It is one of hataraki-goto in which the shite who plays valiantly a role of nonhuman being such as a god, a dragon god, a tengu (a mountain spirit, portrayed as winged and having a long nose), or a kichiku (brute) performs dynamically and powerfully by expressing an numinous power. It is made up of one act and two melody parts or two acts and three melody parts, and the fue and the tsuzumi players both play noribyoshi and the fue player plays the musical score based on Ryochukan no ji. The shite often appears to hayafue (a music to indicate the entrance of a demonic deity, a Japanese flute performs in a dramatic and high tone, with small and large hand drums and a drum) and performs dynamically, but the shite in "Tamanoi" (Tama Well) performs especially slowly and quietly with grace of works or shosa. When Noh kogaki (small script for Noh) of shirogashira (white haired) such as in "Funa Benkei" (Benkei in the Boat) or "Kurama Tengu" is added, the movements in the performance also get slowly.

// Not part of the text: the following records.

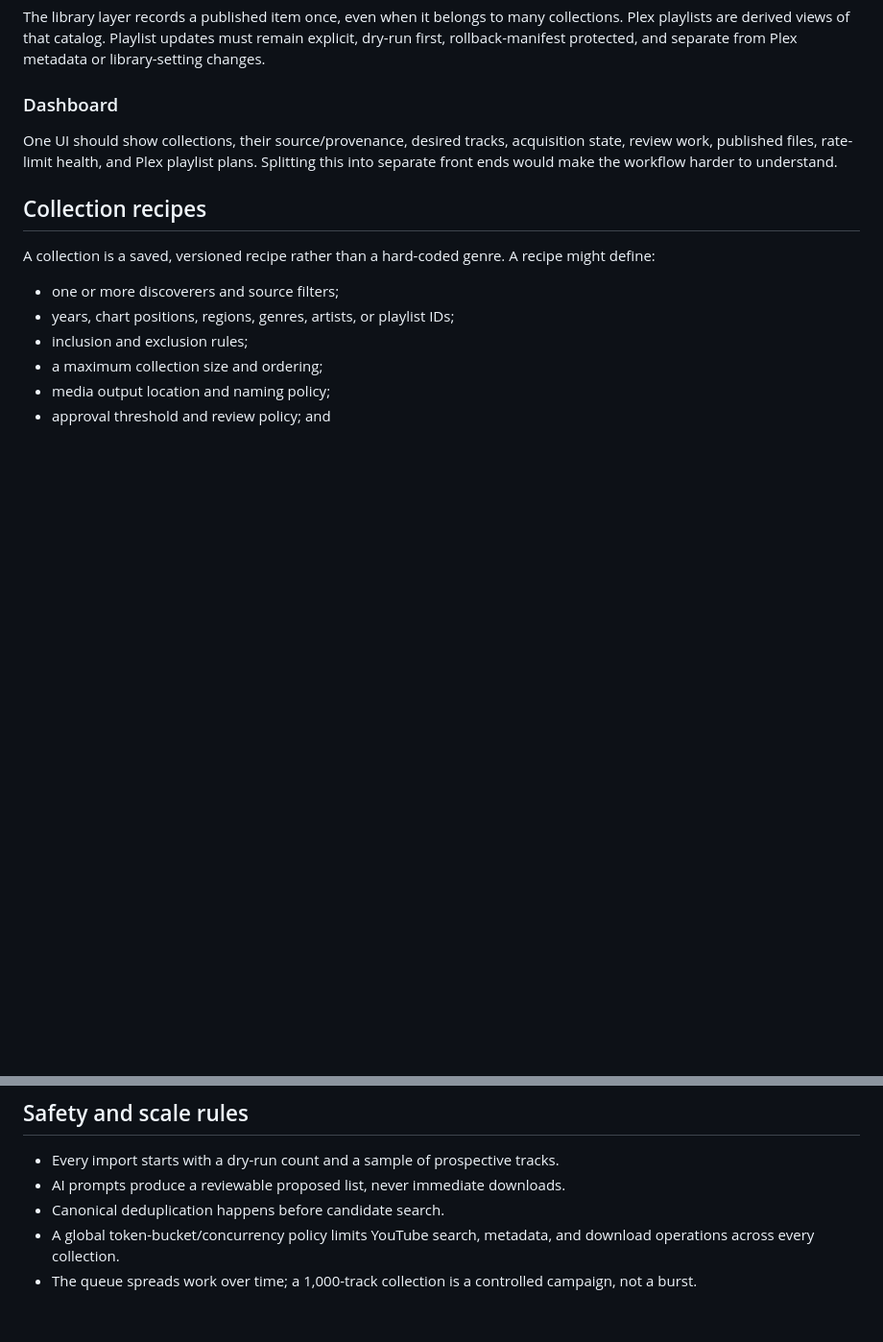
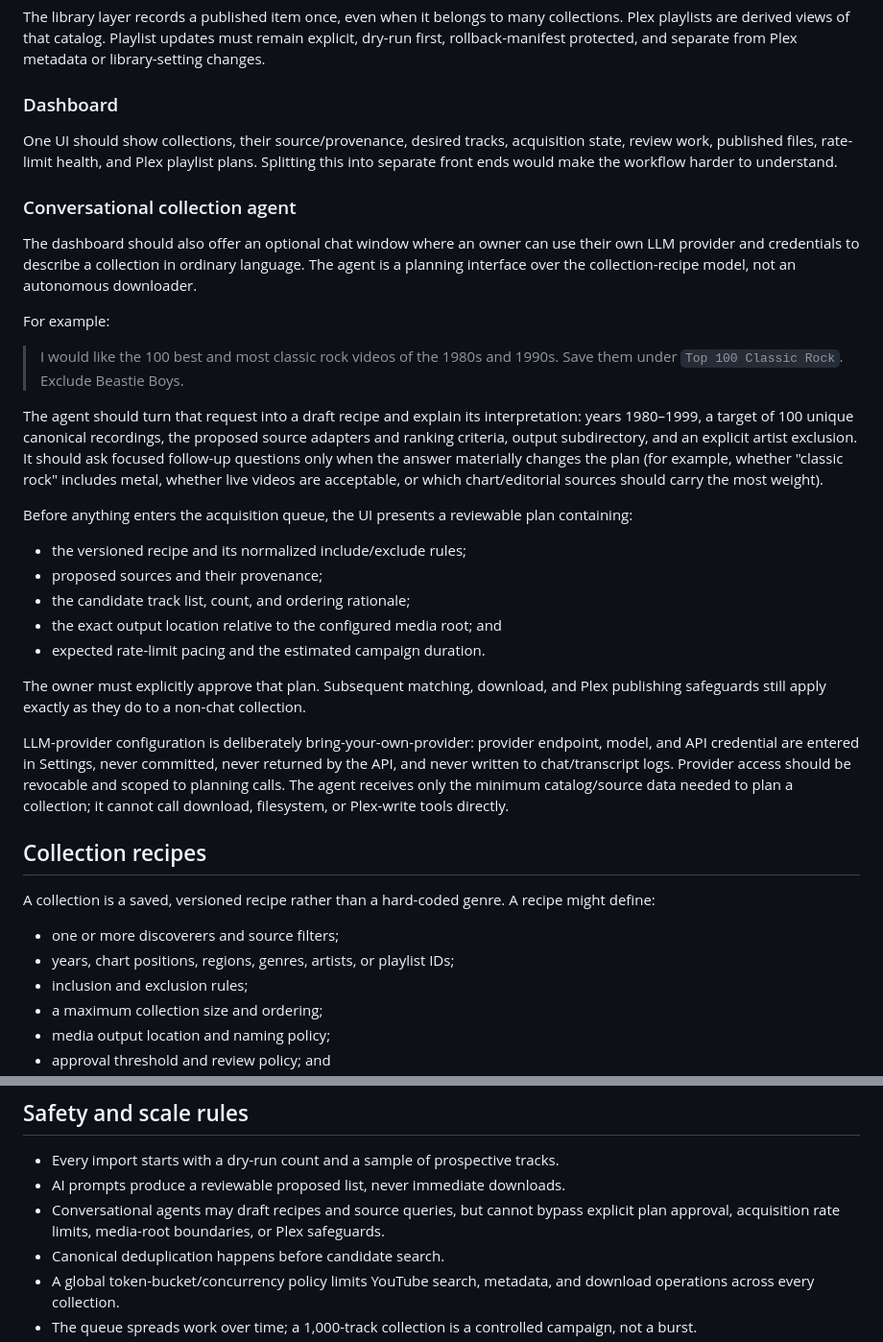
Before and after one commit to MrGibbage/Python-Music-Video-Grabber, a Markdown page: docs/follow-on-classic-library.md, 2 parts joined by grey strips. Shown at 96% size. Drawn GitHub-style; blank space fills up the shorter version.

Commit message:
Design conversational collection planning agent

```diff
--- a/docs/follow-on-classic-library.md
+++ b/docs/follow-on-classic-library.md
@@ -70,6 +70,46 @@ acquisition state, review work, published files, rate-limit health, and Plex
 playlist plans. Splitting this into separate front ends would make the workflow
 harder to understand.
 
+### Conversational collection agent
+
+The dashboard should also offer an optional chat window where an owner can use
+their own LLM provider and credentials to describe a collection in ordinary
+language. The agent is a planning interface over the collection-recipe model,
+not an autonomous downloader.
+
+For example:
+
+> I would like the 100 best and most classic rock videos of the 1980s and
+> 1990s. Save them under `Top 100 Classic Rock`. Exclude Beastie Boys.
+
+The agent should turn that request into a draft recipe and explain its
+interpretation: years 1980–1999, a target of 100 unique canonical recordings,
+the proposed source adapters and ranking criteria, output subdirectory, and an
+explicit artist exclusion. It should ask focused follow-up questions only when
+the answer materially changes the plan (for example, whether "classic rock"
+includes metal, whether live videos are acceptable, or which chart/editorial
+sources should carry the most weight).
+
+Before anything enters the acquisition queue, the UI presents a reviewable
+plan containing:
+
+- the versioned recipe and its normalized include/exclude rules;
+- proposed sources and their provenance;
+- the candidate track list, count, and ordering rationale;
+- the exact output location relative to the configured media root; and
+- expected rate-limit pacing and the estimated campaign duration.
+
+The owner must explicitly approve that plan. Subsequent matching, download,
+and Plex publishing safeguards still apply exactly as they do to a non-chat
+collection.
+
+LLM-provider configuration is deliberately bring-your-own-provider: provider
+endpoint, model, and API credential are entered in Settings, never committed,
+never returned by the API, and never written to chat/transcript logs. Provider
+access should be revocable and scoped to planning calls. The agent receives
+only the minimum catalog/source data needed to plan a collection; it cannot
+call download, filesystem, or Plex-write tools directly.
+
 ## Collection recipes
 
 A collection is a saved, versioned recipe rather than a hard-coded genre. A
@@ -96,6 +136,9 @@ Examples:
 
 - Every import starts with a dry-run count and a sample of prospective tracks.
 - AI prompts produce a reviewable proposed list, never immediate downloads.
+- Conversational agents may draft recipes and source queries, but cannot bypass
+  explicit plan approval, acquisition rate limits, media-root boundaries, or
+  Plex safeguards.
 - Canonical deduplication happens before candidate search.
 - A global token-bucket/concurrency policy limits YouTube search, metadata, and
   download operations across every collection.
```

It especially refers to the scenes in which mainly shite and tsure or waki play one-on-one battle among maibataraki ("Shari" [Noh], "Ryoko" [Noh]). As a hayashi-goto it is almost same as maibataraki but performance tempo and rhythm gets faster.

It is one of scenes of hatraki-goto in which the shite who plays an role of nonhuman being such as an oni (ogre), a vengeful spirit (vindictive ghost), or an evil spirit is prayed to subjugate by a monk or a yamabushi (a mountain priest) and the inori is included only in "Dojo-ji Temple" (Noh), "Aoi no Ue" (Lady Aoi), and "Kurotsuka" ("Hiun" [a Noh piece] is also included according to styles), and may be called inori in the order of shin-gyo-so (formal, semiformal, informal). It is made up of three acts and four melody parts and the tsuzumi player plays noribyoshi, the fue player, Ashirai, and taiko player, special tegumi (the rhythmic patterns of sound combinations of instrument and human voice) called inori-ji.

Hataraki-goto for Kyogen (a comic interlude performed during a Noh program)

There are "maibataraki" and "seme" (a play of Enma, a devil or Oni, an ogre accusing a sinner to the hell) in Daishomono and "kakeri" in Taikomono in Hataraki-goto for Kyogen. Maibataraki is a performance resembling maibataraki in Noh and used for Fukujinmono, pieces of Gods of Good Fortune, such as "Ebisu Daikoku" (Two Happy Gods) or Ozeimono such as "Kasen" (The Six Famous Poets). Seme is a Kyogen-specific hataraki-goto in which an oni in the hell tortures severely the dead people and it is also used as a lesson for act at festival scene in "Uri nusubito" (The Melon Thief) in addition to Oni-Kyogen such as "Asahina" (A Worthy Man). This is a relatively simplified hataraki-goto accompanied mainly by fue. Kakeri is a relatively simple performance of Noh kakeri and used in such as "Natori gawa" (The Name Stealing River). It features no sudden slow and rapid changes in movements.

[Original Japanese]